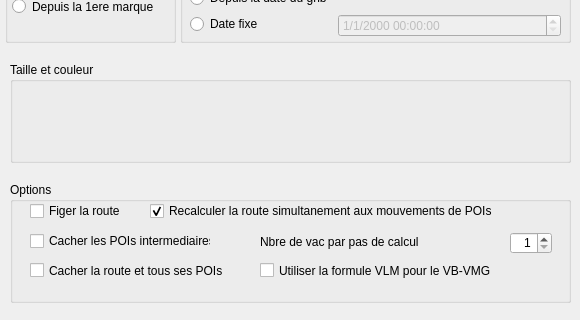
This is src/Ui/Route_Editor.ui in nohal/qtVlm as Qt 5 draws it before an edit; both pictures show x 0 to 580 and y 158 to 478 of the 580 by 478 pixel window. The edited form follows.
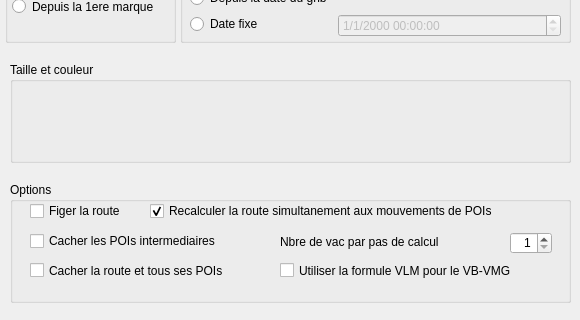
This is the edited form.

Diff of the .ui file:
```diff
--- a/src/Ui/Route_Editor.ui
+++ b/src/Ui/Route_Editor.ui
@@ -131,7 +131,7 @@
       <rect>
        <x>20</x>
        <y>50</y>
-       <width>181</width>
+       <width>221</width>
        <height>18</height>
       </rect>
      </property>
@@ -158,9 +158,9 @@
     <widget class="QLabel" name="label">
      <property name="geometry">
       <rect>
-       <x>250</x>
+       <x>270</x>
        <y>50</y>
-       <width>241</width>
+       <width>221</width>
        <height>20</height>
       </rect>
      </property>
@@ -173,7 +173,7 @@
       <rect>
        <x>20</x>
        <y>80</y>
-       <width>201</width>
+       <width>221</width>
        <height>17</height>
       </rect>
      </property>
@@ -184,9 +184,9 @@
     <widget class="QCheckBox" name="useVbvmgVlm">
      <property name="geometry">
       <rect>
-       <x>250</x>
+       <x>270</x>
        <y>80</y>
-       <width>291</width>
+       <width>281</width>
        <height>17</height>
       </rect>
      </property>
```
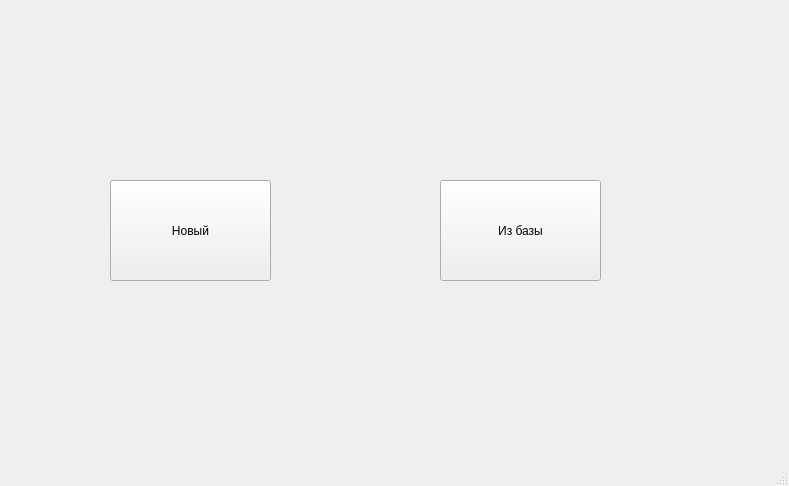
This is qt/add_s.ui in andrei-229/valanter_app as Qt 5 draws it before an edit. The edited form follows.
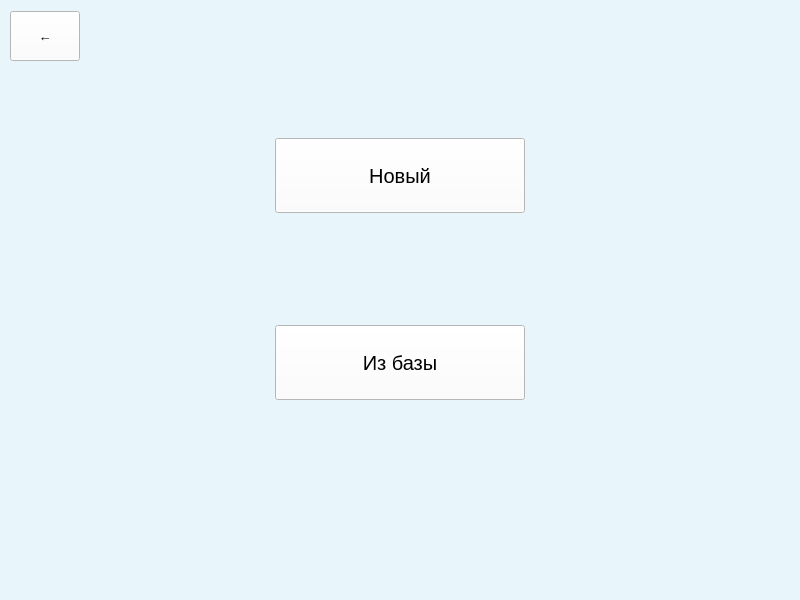
This is the edited form.

What changed in the file:
```diff
--- a/qt/add_s.ui
+++ b/qt/add_s.ui
@@ -6,39 +6,186 @@
    <rect>
     <x>0</x>
     <y>0</y>
-    <width>789</width>
-    <height>486</height>
+    <width>800</width>
+    <height>600</height>
    </rect>
   </property>
+  <property name="minimumSize">
+   <size>
+    <width>800</width>
+    <height>600</height>
+   </size>
+  </property>
+  <property name="maximumSize">
+   <size>
+    <width>800</width>
+    <height>600</height>
+   </size>
+  </property>
+  <property name="font">
+   <font>
+    <underline>false</underline>
+   </font>
+  </property>
+  <property name="mouseTracking">
+   <bool>true</bool>
+  </property>
+  <property name="tabletTracking">
+   <bool>true</bool>
+  </property>
   <property name="windowTitle">
    <string>Добавление студента в мероприятие</string>
   </property>
+  <property name="styleSheet">
+   <string notr="true">background-color: rgb(232, 245, 250);</string>
+  </property>
   <widget class="QWidget" name="centralwidget">
-   <widget class="QPushButton" name="new_s">
+   <widget class="QWidget" name="horizontalLayoutWidget">
     <property name="geometry">
      <rect>
-      <x>110</x>
-      <y>180</y>
-      <width>161</width>
-      <height>101</height>
+      <x>10</x>
+      <y>120</y>
+      <width>781</width>
+      <height>111</height>
      </rect>
     </property>
-    <property name="text">
-     <string>Новый</string>
+    <layout class="QHBoxLayout" name="horizontalLayout">
+     <item alignment="Qt::AlignHCenter|Qt::AlignVCenter">
+      <widget class="QPushButton" name="new_student_btn">
+       <property name="minimumSize">
+        <size>
+         <width>250</width>
+         <height>75</height>
+        </size>
+       </property>
+       <property name="maximumSize">
+        <size>
+         <width>250</width>
+         <height>50</height>
+        </size>
+       </property>
+       <property name="font">
+        <font>
+         <pointsize>15</pointsize>
+        </font>
+       </property>
+       <property name="mouseTracking">
+        <bool>true</bool>
+       </property>
+       <property name="styleSheet">
+        <string notr="true">background-color: rgb(255, 255, 255);
+</string>
+       </property>
+       <property name="text">
+        <string>Новый</string>
+       </property>
+      </widget>
+     </item>
+    </layout>
+   </widget>
+   <widget class="QWidget" name="horizontalLayoutWidget_2">
+    <property name="geometry">
+     <rect>
+      <x>10</x>
+      <y>290</y>
+      <width>781</width>
+      <height>121</height>
+     </rect>
     </property>
+    <layout class="QHBoxLayout" name="horizontalLayout_2">
+     <item>
+      <widget class="QPushButton" name="from_baze_btn">
+       <property name="enabled">
+        <bool>true</bool>
+       </property>
+       <property name="minimumSize">
+        <size>
+         <width>250</width>
+         <height>75</height>
+        </size>
+       </property>
+       <property name="maximumSize">
+        <size>
+         <width>250</width>
+         <height>50</height>
+        </size>
+       </property>
+       <property name="font">
+        <font>
+         <pointsize>15</pointsize>
+        </font>
+       </property>
+       <property name="cursor">
+        <cursorShape>CrossCursor</cursorShape>
+       </property>
+       <property name="mouseTracking">
+        <bool>true</bool>
+       </property>
+       <property name="styleSheet">
+        <string notr="true">background-color: rgb(255, 255, 255);
+alternate-background-color: rgb(242, 255, 235);</string>
+       </property>
+       <property name="text">
+        <string>Из базы</string>
+       </property>
+      </widget>
+     </item>
+    </layout>
    </widget>
-   <widget class="QPushButton" name="iz_baz_but">
+   <widget class="QWidget" name="layoutWidget">
     <property name="geometry">
      <rect>
-      <x>440</x>
-      <y>180</y>
-      <width>161</width>
-      <height>101</height>
+      <x>10</x>
+      <y>10</y>
+      <width>781</width>
+      <height>52</height>
      </rect>
     </property>
-    <property name="text">
-     <string>Из базы</string>
-    </property>
+    <layout class="QGridLayout" name="gridLayout_4">
+     <item row="0" column="0">
+      <widget class="QPushButton" name="back_but">
+       <property name="minimumSize">
+        <size>
+         <width>70</width>
+         <height>50</height>
+        </size>
+       </property>
+       <property name="maximumSize">
+        <size>
+         <width>70</width>
+         <height>50</height>
+        </size>
+       </property>
+       <property name="font">
+        <font>
+         <pointsize>10</pointsize>
+        </font>
+       </property>
+       <property name="mouseTracking">
+        <bool>true</bool>
+       </property>
+       <property name="styleSheet">
+        <string notr="true">background-color: rgb(255, 255, 255);</string>
+       </property>
+       <property name="text">
+        <string>←</string>
+       </property>
+      </widget>
+     </item>
+     <item row="0" column="1">
+      <spacer name="horizontalSpacer">
+       <property name="orientation">
+        <enum>Qt::Horizontal</enum>
+       </property>
+       <property name="sizeHint" stdset="0">
+        <size>
+         <width>40</width>
+         <height>20</height>
+        </size>
+       </property>
+      </spacer>
+     </item>
+    </layout>
    </widget>
   </widget>
   <widget class="QMenuBar" name="menubar">
```
Left out of the diff: 4 changed lines with no effect on the pictures.
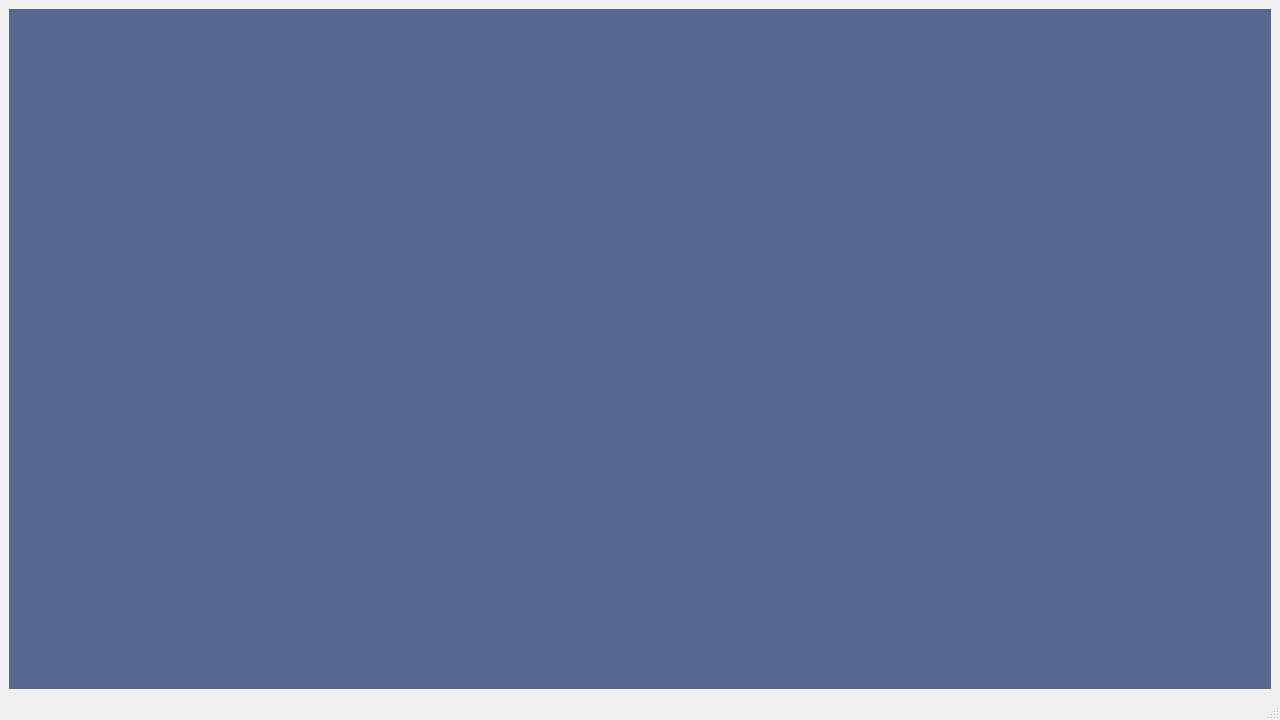
First picture: the form in mainwindow.ui, repository DreaMTH/DataAnalysis, before the edit.
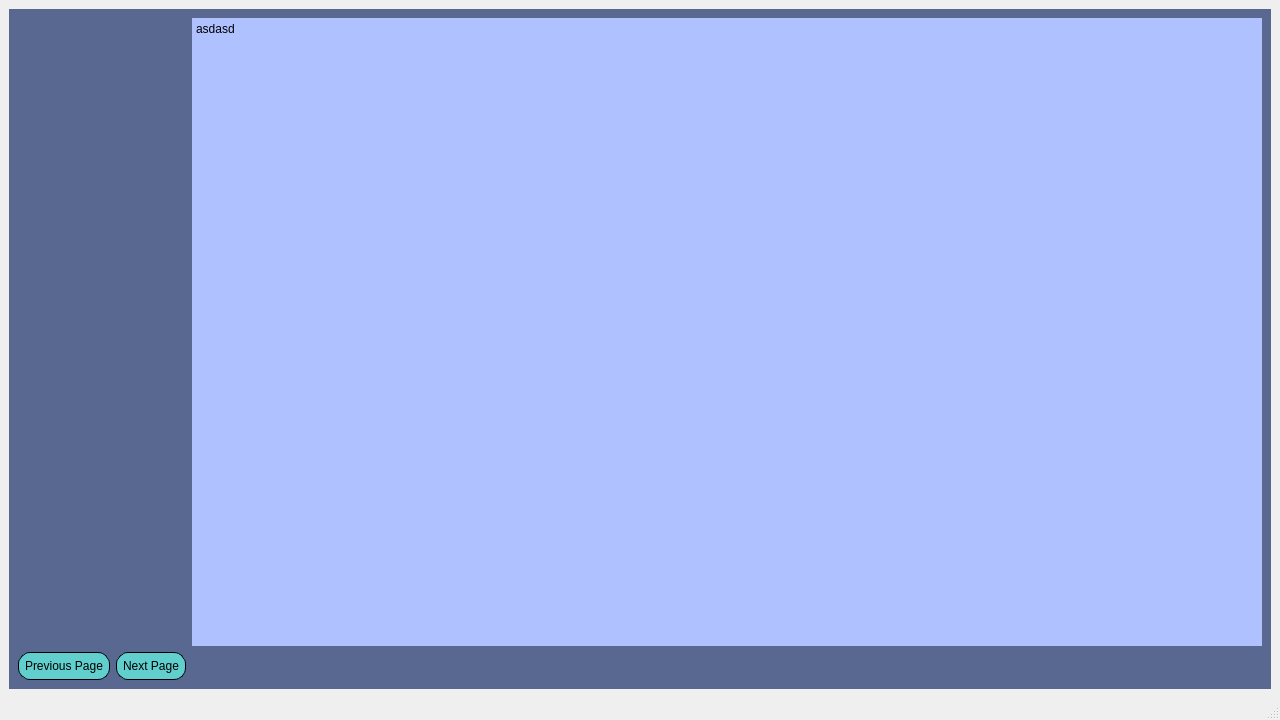
Second picture: the form after the edit. The open tabs and pages were chosen to show the change. Custom widgets are drawn as their Qt base class.

```diff
--- a/mainwindow.ui
+++ b/mainwindow.ui
@@ -62,9 +62,9 @@
     <string notr="true"/>
    </property>
    <layout class="QGridLayout" name="gridLayout_2">
-    <item row="0" column="1">
+    <item row="0" column="0">
      <layout class="QGridLayout" name="gridLayout">
-      <item row="0" column="0">
+      <item row="0" column="1">
        <widget class="QStackedWidget" name="stackedWidget">
         <property name="styleSheet">
          <string notr="true">background-color: rgb(89, 104, 145);
@@ -264,7 +264,80 @@
           </item>
          </layout>
         </widget>
-        <widget class="QWidget" name="page_2"/>
+        <widget class="QWidget" name="page_2">
+         <property name="styleSheet">
+          <string notr="true">QPushButton
+{	
+	font: 12pt &quot;Arial&quot;;
+	background-color: rgb(98, 207, 207);
+	border-style: outset;
+    border-width: 1px;
+    border-radius: 12px;
+    border-color: black;
+	padding: 6px;
+}
+QPushButton:hover
+{
+	background-color: rgb(97, 168, 255);
+}</string>
+         </property>
+         <layout class="QGridLayout" name="gridLayout_4">
+          <item row="0" column="0">
+           <spacer name="verticalSpacer_2">
+            <property name="orientation">
+             <enum>Qt::Vertical</enum>
+            </property>
+            <property name="sizeHint" stdset="0">
+             <size>
+              <width>20</width>
+              <height>598</height>
+             </size>
+            </property>
+           </spacer>
+          </item>
+          <item row="0" column="2">
+           <widget class="QPlainTextEdit" name="plainTextEdit">
+            <property name="styleSheet">
+             <string notr="true">color: rgb(0, 0, 0);
+border-color: rgb(0, 0, 0);
+background-color: rgb(175, 194, 255);
+border: 10px grey;
+font: 14pt &quot;Tahoma&quot;;</string>
+            </property>
+            <property name="plainText">
+             <string>asdasd</string>
+            </property>
+           </widget>
+          </item>
+          <item row="1" column="0">
+           <widget class="QPushButton" name="pushButton_3">
+            <property name="text">
+             <string>Previous Page</string>
+            </property>
+           </widget>
+          </item>
+          <item row="1" column="1">
+           <widget class="QPushButton" name="pushButton_4">
+            <property name="text">
+             <string>Next Page</string>
+            </property>
+           </widget>
+          </item>
+          <item row="1" column="2">
+           <spacer name="horizontalSpacer_2">
+            <property name="orientation">
+             <enum>Qt::Horizontal</enum>
+            </property>
+            <property name="sizeHint" stdset="0">
+             <size>
+              <width>1023</width>
+              <height>20</height>
+             </size>
+            </property>
+           </spacer>
+          </item>
+         </layout>
+        </widget>
        </widget>
       </item>
      </layout>
```
Left out of the diff: 147 changed lines with no effect on the pictures.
◆ ◆ ◆
_EXERCISE DIRECTIONS_
Only one thing is wanted here, an exact copy of the lines from the first line above through the line containing "This is qt/add_s.ui", minus any picture.

_WRITTEN RESPONSE_
This is src/Ui/Route_Editor.ui in nohal/qtVlm as Qt 5 draws it before an edit; both pictures show x 0 to 580 and y 158 to 478 of the 580 by 478 pixel window. The edited form follows.
This is the edited form.

Diff of the .ui file:
```diff
--- a/src/Ui/Route_Editor.ui
+++ b/src/Ui/Route_Editor.ui
@@ -131,7 +131,7 @@
       <rect>
        <x>20</x>
        <y>50</y>
-       <width>181</width>
+       <width>221</width>
        <height>18</height>
       </rect>
      </property>
@@ -158,9 +158,9 @@
     <widget class="QLabel" name="label">
      <property name="geometry">
       <rect>
-       <x>250</x>
+       <x>270</x>
        <y>50</y>
-       <width>241</width>
+       <width>221</width>
        <height>20</height>
       </rect>
      </property>
@@ -173,7 +173,7 @@
       <rect>
        <x>20</x>
        <y>80</y>
-       <width>201</width>
+       <width>221</width>
        <height>17</height>
       </rect>
      </property>
@@ -184,9 +184,9 @@
     <widget class="QCheckBox" name="useVbvmgVlm">
      <property name="geometry">
       <rect>
-       <x>250</x>
+       <x>270</x>
        <y>80</y>
-       <width>291</width>
+       <width>281</width>
        <height>17</height>
       </rect>
      </property>
```
This is qt/add_s.ui in andrei-229/valanter_app as Qt 5 draws it before an edit. The edited form follows.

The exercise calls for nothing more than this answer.